> SUPPLIED MATERIAL:
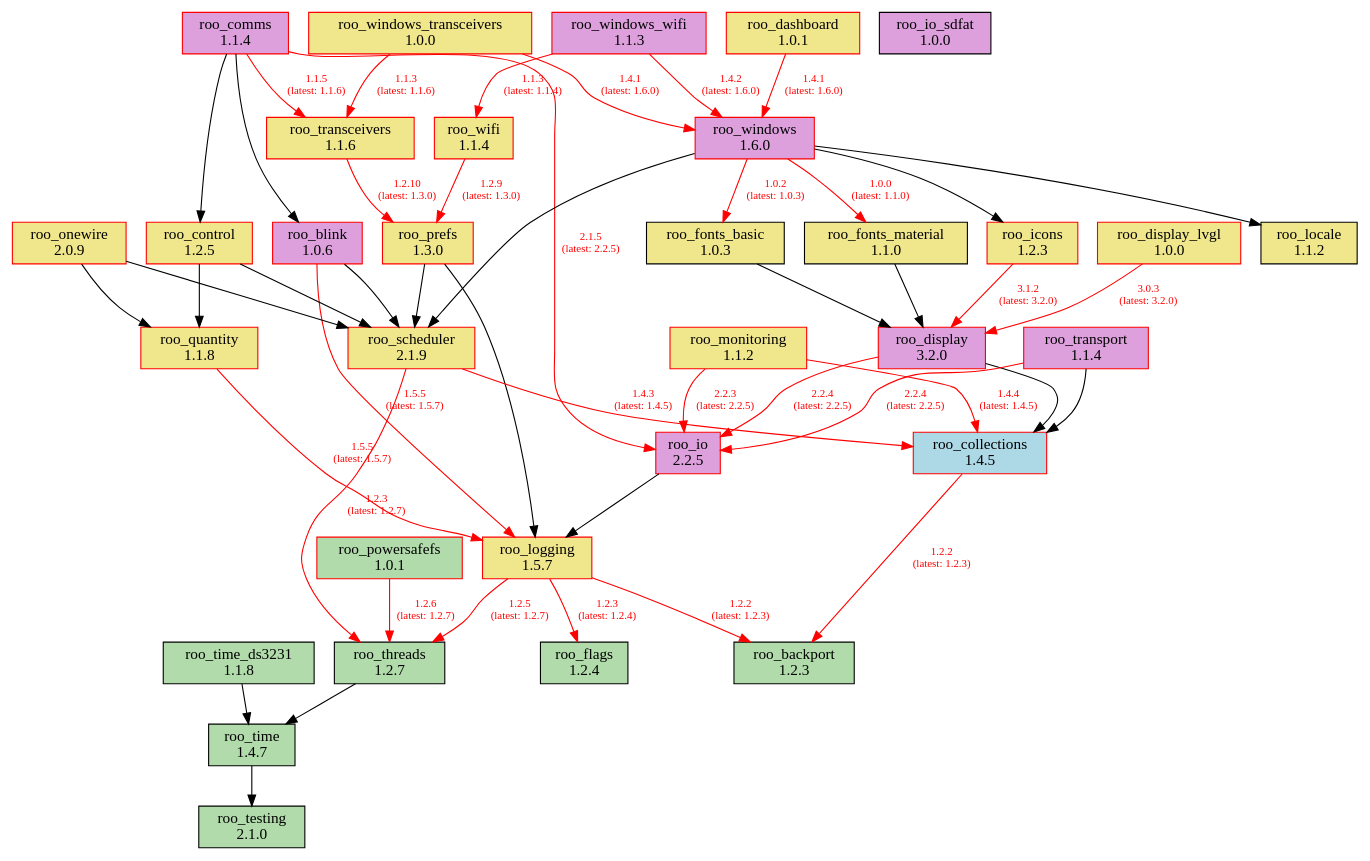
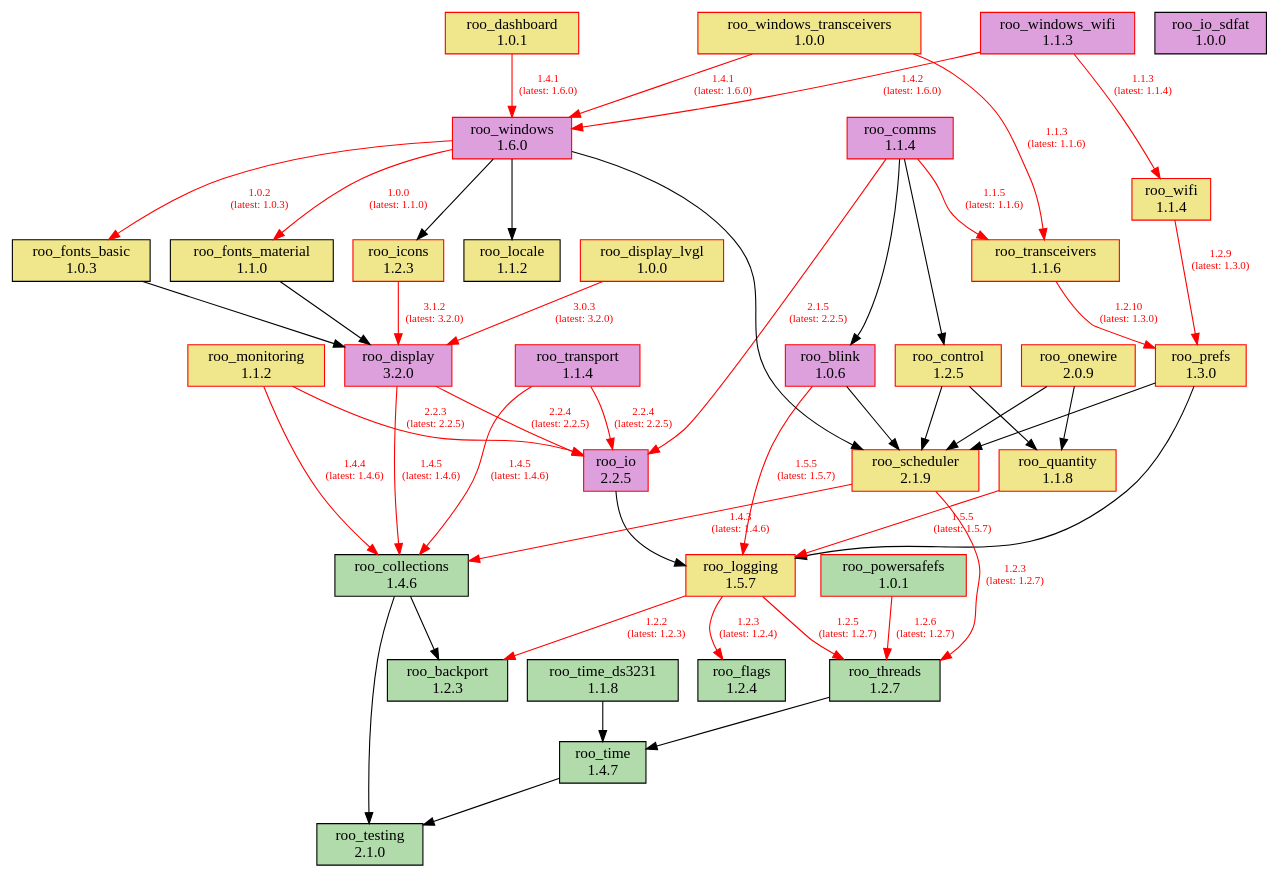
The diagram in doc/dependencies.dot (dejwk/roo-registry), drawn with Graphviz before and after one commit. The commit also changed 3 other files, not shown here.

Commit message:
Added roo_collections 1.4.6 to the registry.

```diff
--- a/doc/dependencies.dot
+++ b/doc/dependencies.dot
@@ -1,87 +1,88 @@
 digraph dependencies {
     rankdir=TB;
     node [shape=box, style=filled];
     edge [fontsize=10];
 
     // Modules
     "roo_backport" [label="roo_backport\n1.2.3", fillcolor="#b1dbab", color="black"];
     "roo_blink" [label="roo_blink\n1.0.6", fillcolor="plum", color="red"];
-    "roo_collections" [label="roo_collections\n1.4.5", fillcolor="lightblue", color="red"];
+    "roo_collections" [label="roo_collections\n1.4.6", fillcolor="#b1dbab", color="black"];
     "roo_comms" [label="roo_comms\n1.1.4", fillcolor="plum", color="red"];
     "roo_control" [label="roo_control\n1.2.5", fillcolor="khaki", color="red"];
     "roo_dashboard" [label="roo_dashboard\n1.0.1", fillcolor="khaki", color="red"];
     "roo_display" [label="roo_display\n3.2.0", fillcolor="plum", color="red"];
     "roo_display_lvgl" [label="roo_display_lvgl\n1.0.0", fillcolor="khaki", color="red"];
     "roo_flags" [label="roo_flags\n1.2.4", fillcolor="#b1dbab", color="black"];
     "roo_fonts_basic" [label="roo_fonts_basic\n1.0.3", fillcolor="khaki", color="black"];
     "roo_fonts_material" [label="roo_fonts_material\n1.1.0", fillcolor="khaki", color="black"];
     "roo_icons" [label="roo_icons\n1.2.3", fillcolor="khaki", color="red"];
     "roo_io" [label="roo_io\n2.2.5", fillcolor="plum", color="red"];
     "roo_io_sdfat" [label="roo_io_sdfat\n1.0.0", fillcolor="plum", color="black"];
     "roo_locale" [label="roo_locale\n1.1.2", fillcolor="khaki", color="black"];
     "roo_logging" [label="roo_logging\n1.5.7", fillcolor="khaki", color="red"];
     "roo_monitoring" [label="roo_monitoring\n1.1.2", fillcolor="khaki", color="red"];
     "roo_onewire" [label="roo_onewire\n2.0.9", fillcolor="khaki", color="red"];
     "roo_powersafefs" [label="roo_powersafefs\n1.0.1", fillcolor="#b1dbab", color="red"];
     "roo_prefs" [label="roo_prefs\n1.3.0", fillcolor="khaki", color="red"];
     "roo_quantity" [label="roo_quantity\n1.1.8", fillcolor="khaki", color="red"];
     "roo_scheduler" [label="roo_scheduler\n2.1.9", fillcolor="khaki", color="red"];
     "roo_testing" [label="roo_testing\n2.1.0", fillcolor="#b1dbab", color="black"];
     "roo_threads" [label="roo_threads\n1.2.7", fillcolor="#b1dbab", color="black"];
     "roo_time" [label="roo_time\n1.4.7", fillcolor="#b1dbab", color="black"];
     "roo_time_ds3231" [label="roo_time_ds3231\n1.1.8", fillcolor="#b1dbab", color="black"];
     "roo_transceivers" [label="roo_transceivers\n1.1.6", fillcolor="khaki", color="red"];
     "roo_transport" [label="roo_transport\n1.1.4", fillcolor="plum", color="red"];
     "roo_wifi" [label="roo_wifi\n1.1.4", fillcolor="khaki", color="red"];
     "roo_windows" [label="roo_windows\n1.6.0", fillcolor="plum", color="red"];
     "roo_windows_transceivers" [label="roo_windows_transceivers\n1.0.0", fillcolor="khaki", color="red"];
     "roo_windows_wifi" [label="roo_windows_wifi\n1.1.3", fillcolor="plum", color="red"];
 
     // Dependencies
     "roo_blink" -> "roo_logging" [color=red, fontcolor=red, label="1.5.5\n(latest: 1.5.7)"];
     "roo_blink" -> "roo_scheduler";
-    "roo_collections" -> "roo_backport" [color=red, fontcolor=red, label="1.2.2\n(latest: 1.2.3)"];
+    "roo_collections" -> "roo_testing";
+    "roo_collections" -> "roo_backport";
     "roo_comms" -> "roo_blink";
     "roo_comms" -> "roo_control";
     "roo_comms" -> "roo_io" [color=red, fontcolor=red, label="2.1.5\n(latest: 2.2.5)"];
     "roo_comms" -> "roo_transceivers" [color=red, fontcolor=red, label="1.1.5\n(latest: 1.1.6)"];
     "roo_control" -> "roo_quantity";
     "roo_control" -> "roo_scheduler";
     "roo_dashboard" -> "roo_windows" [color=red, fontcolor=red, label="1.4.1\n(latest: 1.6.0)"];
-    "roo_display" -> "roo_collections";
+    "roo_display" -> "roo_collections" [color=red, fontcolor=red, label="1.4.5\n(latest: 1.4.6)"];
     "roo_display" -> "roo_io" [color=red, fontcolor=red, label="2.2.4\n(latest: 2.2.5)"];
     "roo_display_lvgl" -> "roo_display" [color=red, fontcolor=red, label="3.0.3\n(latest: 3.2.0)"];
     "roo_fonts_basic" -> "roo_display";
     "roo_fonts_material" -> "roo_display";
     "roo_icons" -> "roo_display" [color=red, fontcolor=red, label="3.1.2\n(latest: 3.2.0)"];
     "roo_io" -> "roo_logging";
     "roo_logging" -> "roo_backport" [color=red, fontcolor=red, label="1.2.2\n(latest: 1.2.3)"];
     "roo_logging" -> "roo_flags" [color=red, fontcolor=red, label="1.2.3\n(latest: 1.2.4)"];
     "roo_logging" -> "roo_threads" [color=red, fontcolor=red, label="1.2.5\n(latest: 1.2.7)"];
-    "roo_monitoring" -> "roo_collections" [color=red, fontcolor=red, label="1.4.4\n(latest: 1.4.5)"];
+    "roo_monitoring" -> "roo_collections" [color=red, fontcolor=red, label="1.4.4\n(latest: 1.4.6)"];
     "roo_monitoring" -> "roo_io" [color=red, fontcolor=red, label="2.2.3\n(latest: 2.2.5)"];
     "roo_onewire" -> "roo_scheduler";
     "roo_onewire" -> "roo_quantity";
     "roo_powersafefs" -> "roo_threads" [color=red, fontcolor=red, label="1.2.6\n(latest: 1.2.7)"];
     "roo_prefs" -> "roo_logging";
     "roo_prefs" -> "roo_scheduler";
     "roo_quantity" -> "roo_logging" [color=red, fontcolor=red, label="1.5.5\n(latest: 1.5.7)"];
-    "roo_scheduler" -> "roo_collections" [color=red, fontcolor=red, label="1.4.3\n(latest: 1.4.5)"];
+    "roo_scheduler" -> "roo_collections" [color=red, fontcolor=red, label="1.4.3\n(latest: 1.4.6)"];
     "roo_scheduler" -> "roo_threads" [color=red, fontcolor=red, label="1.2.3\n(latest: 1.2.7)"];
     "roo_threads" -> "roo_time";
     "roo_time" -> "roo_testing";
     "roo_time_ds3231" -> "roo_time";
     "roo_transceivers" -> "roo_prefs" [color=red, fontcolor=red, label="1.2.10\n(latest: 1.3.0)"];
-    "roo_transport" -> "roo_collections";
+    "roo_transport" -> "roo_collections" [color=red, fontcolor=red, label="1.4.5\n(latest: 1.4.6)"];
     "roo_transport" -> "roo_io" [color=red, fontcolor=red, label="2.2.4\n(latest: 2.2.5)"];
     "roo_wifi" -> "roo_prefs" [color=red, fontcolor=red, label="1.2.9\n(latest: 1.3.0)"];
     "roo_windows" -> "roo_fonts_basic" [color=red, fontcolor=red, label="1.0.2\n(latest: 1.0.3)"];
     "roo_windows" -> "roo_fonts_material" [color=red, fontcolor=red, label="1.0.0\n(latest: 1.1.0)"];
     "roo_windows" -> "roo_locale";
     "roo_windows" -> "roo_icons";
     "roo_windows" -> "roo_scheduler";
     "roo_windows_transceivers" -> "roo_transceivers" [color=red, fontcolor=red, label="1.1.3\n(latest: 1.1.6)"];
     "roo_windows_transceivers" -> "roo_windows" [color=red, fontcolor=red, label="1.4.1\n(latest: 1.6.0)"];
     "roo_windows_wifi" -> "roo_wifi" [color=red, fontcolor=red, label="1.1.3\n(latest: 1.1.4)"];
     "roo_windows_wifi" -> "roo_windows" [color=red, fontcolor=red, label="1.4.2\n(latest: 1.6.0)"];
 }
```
...
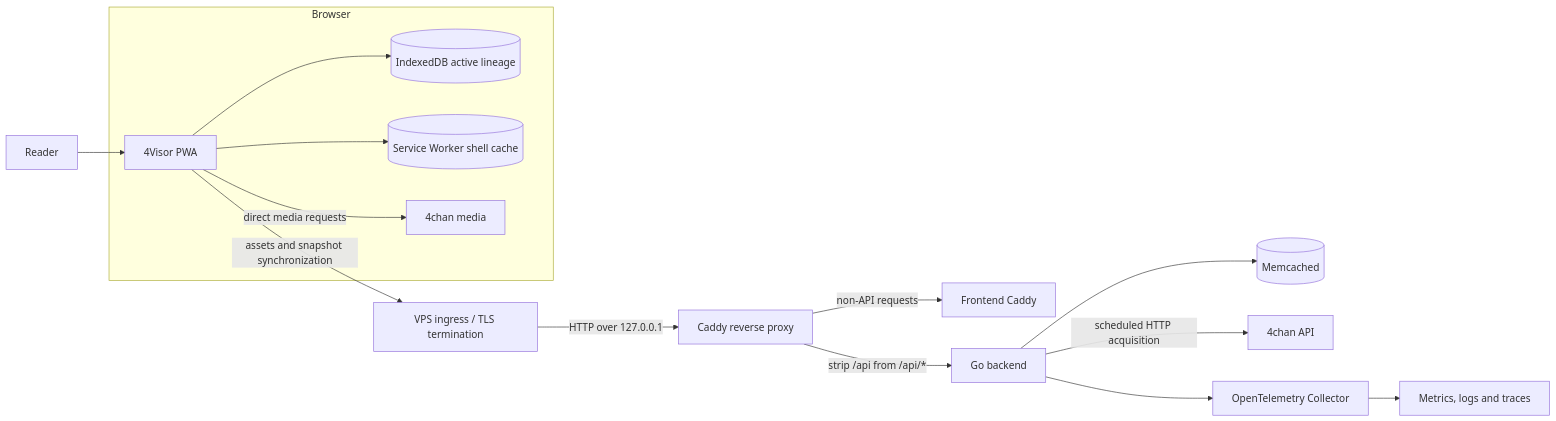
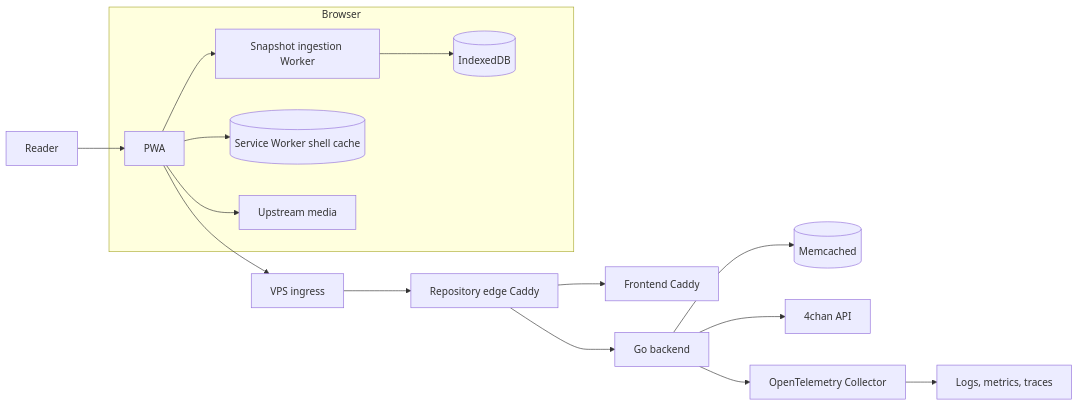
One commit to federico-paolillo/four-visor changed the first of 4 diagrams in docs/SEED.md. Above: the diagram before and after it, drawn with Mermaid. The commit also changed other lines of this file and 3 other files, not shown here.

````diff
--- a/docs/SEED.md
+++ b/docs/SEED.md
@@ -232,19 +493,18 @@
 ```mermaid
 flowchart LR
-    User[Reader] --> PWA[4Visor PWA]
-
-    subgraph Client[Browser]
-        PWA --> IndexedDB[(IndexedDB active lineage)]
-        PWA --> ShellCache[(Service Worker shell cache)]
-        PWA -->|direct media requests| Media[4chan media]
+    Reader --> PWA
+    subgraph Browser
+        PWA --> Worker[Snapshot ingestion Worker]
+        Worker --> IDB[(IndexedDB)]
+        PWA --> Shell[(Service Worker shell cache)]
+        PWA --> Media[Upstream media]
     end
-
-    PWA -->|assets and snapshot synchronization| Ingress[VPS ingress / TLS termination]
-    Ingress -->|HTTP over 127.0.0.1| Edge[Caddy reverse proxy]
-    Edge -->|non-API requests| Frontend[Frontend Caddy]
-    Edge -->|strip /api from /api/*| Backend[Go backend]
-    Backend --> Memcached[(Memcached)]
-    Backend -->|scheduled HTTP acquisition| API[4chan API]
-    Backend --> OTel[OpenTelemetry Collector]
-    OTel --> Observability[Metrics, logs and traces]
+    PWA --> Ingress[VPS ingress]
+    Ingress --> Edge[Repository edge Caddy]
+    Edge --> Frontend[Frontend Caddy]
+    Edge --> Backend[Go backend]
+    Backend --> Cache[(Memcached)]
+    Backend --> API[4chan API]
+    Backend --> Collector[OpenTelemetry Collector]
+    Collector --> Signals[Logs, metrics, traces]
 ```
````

> TASK REQUIREMENTS: Scan the material line by line and report each one that contains "SEED".

> EXERCISE RESULT:
One commit to federico-paolillo/four-visor changed the first of 4 diagrams in docs/SEED.md. Above: the diagram before and after it, drawn with Mermaid. The commit also changed other lines of this file and 3 other files, not shown here.
--- a/docs/SEED.md
+++ b/docs/SEED.md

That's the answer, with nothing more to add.